New Floodplain Maps for a Coastal New Hampshire Watershed and Questions of Legal Authority, Measures and Consequences

Project Summary/Overview

​This project explores the legal authority, measures, and possible consequences associated with the use of new floodplain maps by coastal communities in New Hampshire based on current and projected land use patterns and precipitation amounts.
​The primary objective of this project is to provide legal research and analysis to address legal issues relating to whether local governments can and should apply UNH’s new flood mapping information in order to plan for projected environmental conditions.

Project Background

​Up-to-date information regarding the extent of flood zones is needed to better reflect current conditions. Currently, floodplain maps are largely based on land uses and precipitation data from the 1940s. Today’s higher percentages of impervious cover, in conjunction with higher intensity storms, are compounding stormwater runoff and contributing to flooding. In response, a NOAA funded UNH-led team is developing new 100-year floodplain maps for the Lamprey River watershed in southeastern New Hampshire.

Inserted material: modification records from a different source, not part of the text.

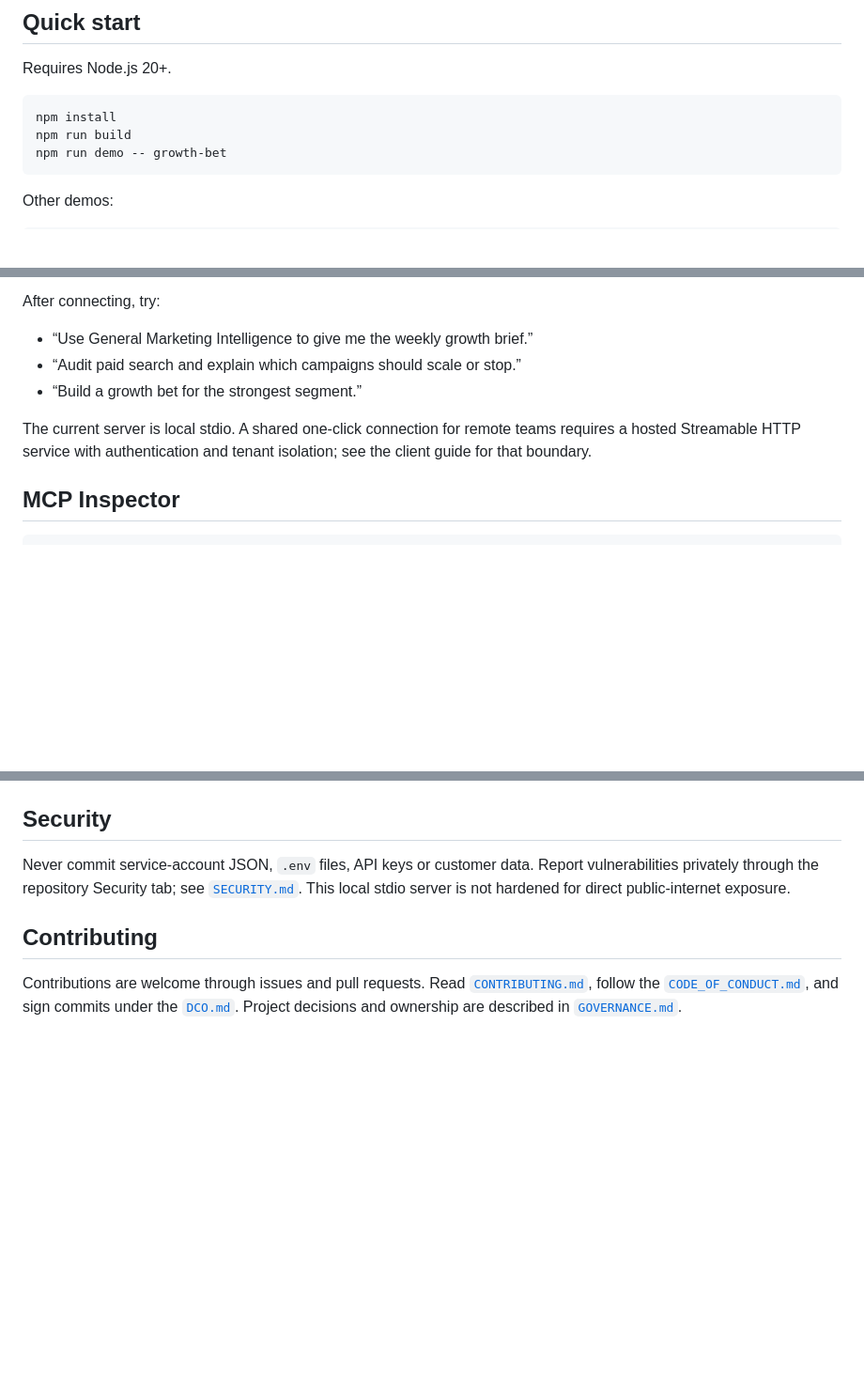
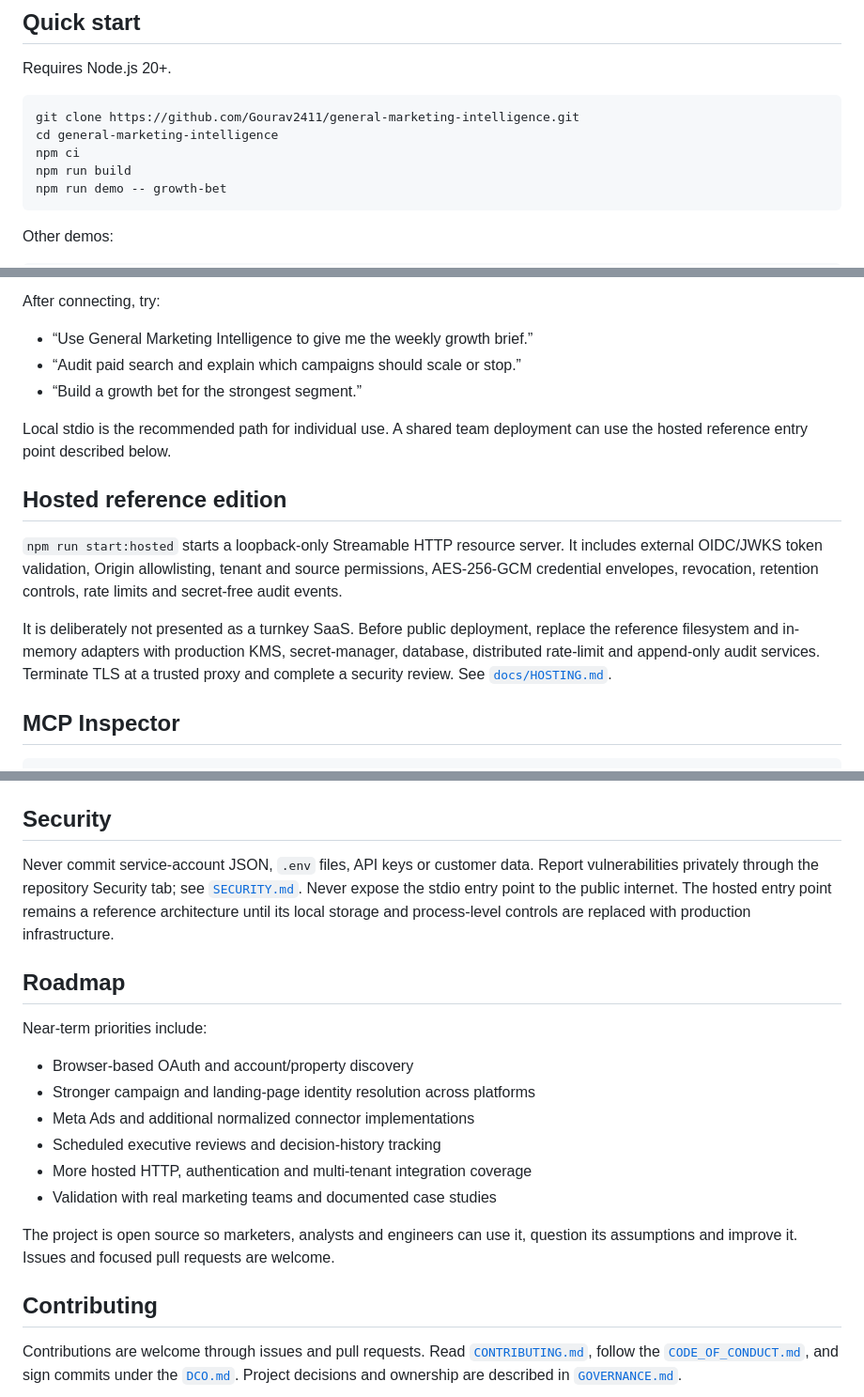
Before and after one commit to Gourav2411/general-marketing-intelligence, a Markdown page: README.md, 3 parts joined by grey strips. Shown at 94% size. GitHub-like rendering; blank space fills up the shorter version.

````diff
--- a/README.md
+++ b/README.md
@@ -21,7 +65,9 @@ OpenAI is optional. Code remains the source of metrics, scores, rankings and all
 Requires Node.js 20+.
 
 ```bash
-npm install
+git clone https://github.com/Gourav2411/general-marketing-intelligence.git
+cd general-marketing-intelligence
+npm ci
 npm run build
 npm run demo -- growth-bet
 ```
@@ -232,7 +286,13 @@ After connecting, try:
 - “Audit paid search and explain which campaigns should scale or stop.”
 - “Build a growth bet for the strongest segment.”
 
-The current server is local stdio. A shared one-click connection for remote teams requires a hosted Streamable HTTP service with authentication and tenant isolation; see the client guide for that boundary.
+Local stdio is the recommended path for individual use. A shared team deployment can use the hosted reference entry point described below.
+
+## Hosted reference edition
+
+`npm run start:hosted` starts a loopback-only Streamable HTTP resource server. It includes external OIDC/JWKS token validation, Origin allowlisting, tenant and source permissions, AES-256-GCM credential envelopes, revocation, retention controls, rate limits and secret-free audit events.
+
+It is deliberately not presented as a turnkey SaaS. Before public deployment, replace the reference filesystem and in-memory adapters with production KMS, secret-manager, database, distributed rate-limit and append-only audit services. Terminate TLS at a trusted proxy and complete a security review. See [`docs/HOSTING.md`](docs/HOSTING.md).
 
 ## MCP Inspector
 
@@ -302,7 +364,20 @@ This covers build, typecheck, deterministic decision cases, AI validation/fallba
 
 ## Security
 
-Never commit service-account JSON, `.env` files, API keys or customer data. Report vulnerabilities privately through the repository Security tab; see [`SECURITY.md`](SECURITY.md). This local stdio server is not hardened for direct public-internet exposure.
+Never commit service-account JSON, `.env` files, API keys or customer data. Report vulnerabilities privately through the repository Security tab; see [`SECURITY.md`](SECURITY.md). Never expose the stdio entry point to the public internet. The hosted entry point remains a reference architecture until its local storage and process-level controls are replaced with production infrastructure.
+
+## Roadmap
+
+Near-term priorities include:
+
+- Browser-based OAuth and account/property discovery
+- Stronger campaign and landing-page identity resolution across platforms
+- Meta Ads and additional normalized connector implementations
+- Scheduled executive reviews and decision-history tracking
+- More hosted HTTP, authentication and multi-tenant integration coverage
+- Validation with real marketing teams and documented case studies
+
+The project is open source so marketers, analysts and engineers can use it, question its assumptions and improve it. Issues and focused pull requests are welcome.
 
 ## Contributing
 
````
Also changed, not shown: other parts of README.md (+63 -9 lines).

The legal research is being conducted by faculty and students at Vermont Law School (VLS) and integrated with an existing project led and coordinated by a team at University of New Hampshire (UNH). The legal research effort is designed to help communities overcome barriers posed by legal uncertainties about using the new floodplain data and information as they attempt to build resiliency through improved plans and policies. Concerns about legal consequences of decisions made in the project arose, including questions about: the authority of communities to develop regulations based on current or projected conditions; liability for using or not using the new data to guide regulatory controls; the necessary scientific and technical standard required to support regulation; and possible policy options for reducing risks from expanded flood zones.

Project Implementation

​The team at UNH is developing new floodplain maps for the Lamprey River Basis, a sub-watershed within New Hampshire’s coastal watershed. The mapping project is funded by the NOAA/UNH Cooperative Institute for Coastal and Estuarine Environmental Technology. The new maps will include current (2005) land use and precipitation data as well as projected changes based on different land use and climate scenarios.

Project Outcomes and Conclusions

​The mapping team and legal advisory team consider the legal research as an integral component of the overall project. It is anticipated that integrating legal research findings into the mapping project outreach will increase the capacity and comfort level of community leaders to address public health and safety related to floods by offering them guidance on policy implementation options when using these new technical tools.
​Land use, municipal infrastructure, property development and emergency management professionals will benefit from the combined efforts of environmental and legal research teams addressing questions about existing and potential future flood zones. Although this particular project focuses on the use of new floodplain maps, the legal questions posed are broader, and many are likely to be applicable to similar climate-related effects.

​John Echeverria – ​​Vermont Law School, (802) 831-1386
​Peg Elmer – Vermont Law School, (802) 831-1405
​Kat Garvey – Vermont Law School
​Julia Peterson – University of New Hampshire,
​Cameron Wake – University of New Hampshire,